_Task objective_. Pull every line with "content" from the data.

↓

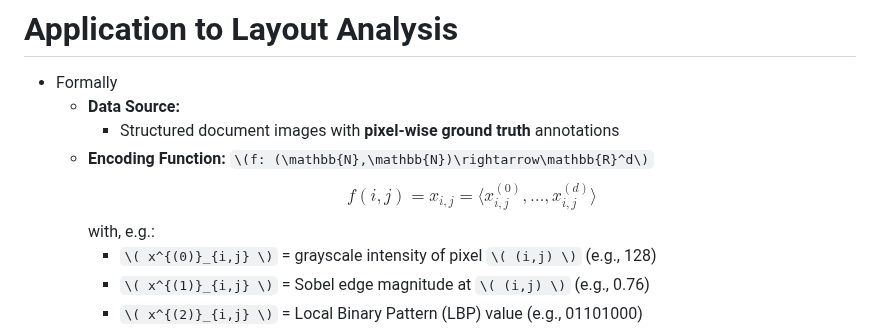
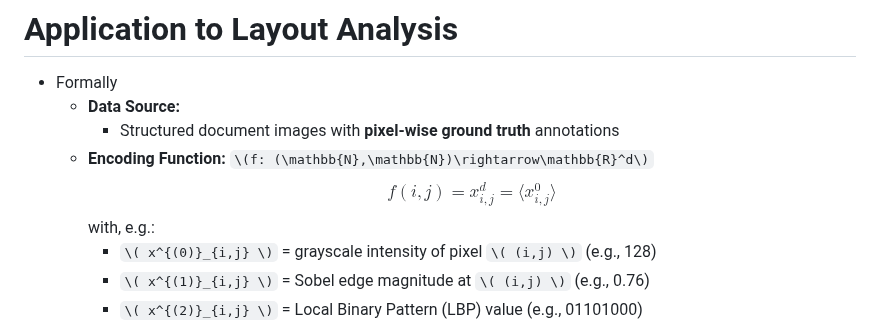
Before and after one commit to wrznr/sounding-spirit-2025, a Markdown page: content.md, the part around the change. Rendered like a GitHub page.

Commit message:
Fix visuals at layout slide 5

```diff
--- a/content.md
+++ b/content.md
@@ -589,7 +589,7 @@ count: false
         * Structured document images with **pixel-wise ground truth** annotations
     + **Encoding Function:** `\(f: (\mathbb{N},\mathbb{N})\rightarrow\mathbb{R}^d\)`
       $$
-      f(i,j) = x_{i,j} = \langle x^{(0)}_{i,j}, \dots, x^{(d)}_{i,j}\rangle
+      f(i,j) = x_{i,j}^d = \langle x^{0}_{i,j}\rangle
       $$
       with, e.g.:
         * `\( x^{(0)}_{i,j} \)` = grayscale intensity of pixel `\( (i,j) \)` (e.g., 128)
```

↑

_Response_.
Before and after one commit to wrznr/sounding-spirit-2025, a Markdown page: content.md, the part around the change. Rendered like a GitHub page.
--- a/content.md
+++ b/content.md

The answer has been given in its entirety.